The FBI reported more than a 17 percent rise in hate crimes across America, officials said Tuesday — the third consecutive year the numbers have increased.
The annual report showed there were 7,175 bias crimes, which targeted 8,493 victims based on their race and sexual orientation, reported in 2017.
There had been 6,121 hate crimes reported in 2016, 5,850 such offenses in 2015 and 5,479 in 2014. The 17.2 percent spike follows increases of 4.6 percent and 6.7 percent in the previous two years.
The hate crime totals were comprised of 59.6 percent acts against a victim based on race, 20.6 percent because of religion and 15.8 percent for sexual orientation, the FBI said.
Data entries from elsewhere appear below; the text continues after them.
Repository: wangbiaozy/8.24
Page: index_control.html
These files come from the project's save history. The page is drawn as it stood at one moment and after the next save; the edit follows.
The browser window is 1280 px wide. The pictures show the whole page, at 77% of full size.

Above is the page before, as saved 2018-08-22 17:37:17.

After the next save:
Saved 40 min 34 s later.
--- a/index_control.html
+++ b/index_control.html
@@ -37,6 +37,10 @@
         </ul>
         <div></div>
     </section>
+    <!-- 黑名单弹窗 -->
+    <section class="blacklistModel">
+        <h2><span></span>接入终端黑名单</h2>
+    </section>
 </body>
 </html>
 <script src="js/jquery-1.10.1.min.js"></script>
"This report is a call to action — and we will heed that call," acting Attorney General Matt Whitaker said in a prepared statement.
"The Department of Justice’s top priority is to reduce violent crime in America, and hate crimes are violent crimes. They are also despicable violations of our core values as Americans. I am particularly troubled by the increase in anti-Semitic hate crimes — which were already the most common religious hate crimes in the United States — that is well documented in this report."
One high-profile example, when tensions spilled over into protests and violence, was the so-called "Unite The Right" rally in Charlottesville, Virginia, in August 2017.
Counter-protester Heather Heyer, 32, was killed when suspect James Alex Fields, who had traveled from Ohio to join white nationalists, allegedly plowed his car into her and other demonstrators.
Fields, 21, been charged with second-degree murder in state court. A federal grand jury indicted him with a hate crime earlier this year.
While the Arab American Institute said the FBI's report correctly captured the rise in hate crimes, the advocacy group insists local police are still under-reporting bias attacks.
For example, the group was particularly incredulous that the Las Vegas Metro Police, serving 1.6 million residents, could report zero hate crimes in 2017.
"The FBI data does accurately exhibit a trend, that hate crimes are rising," AAI policy analyst Kai Wiggins told NBC News on Tuesday. "But we have a sense that fewer than 5 percent of hate crime actually happening are showing up in FBI data."
Reps for Las Vegas police and the FBI could not be immediately reached for comment on Tuesday.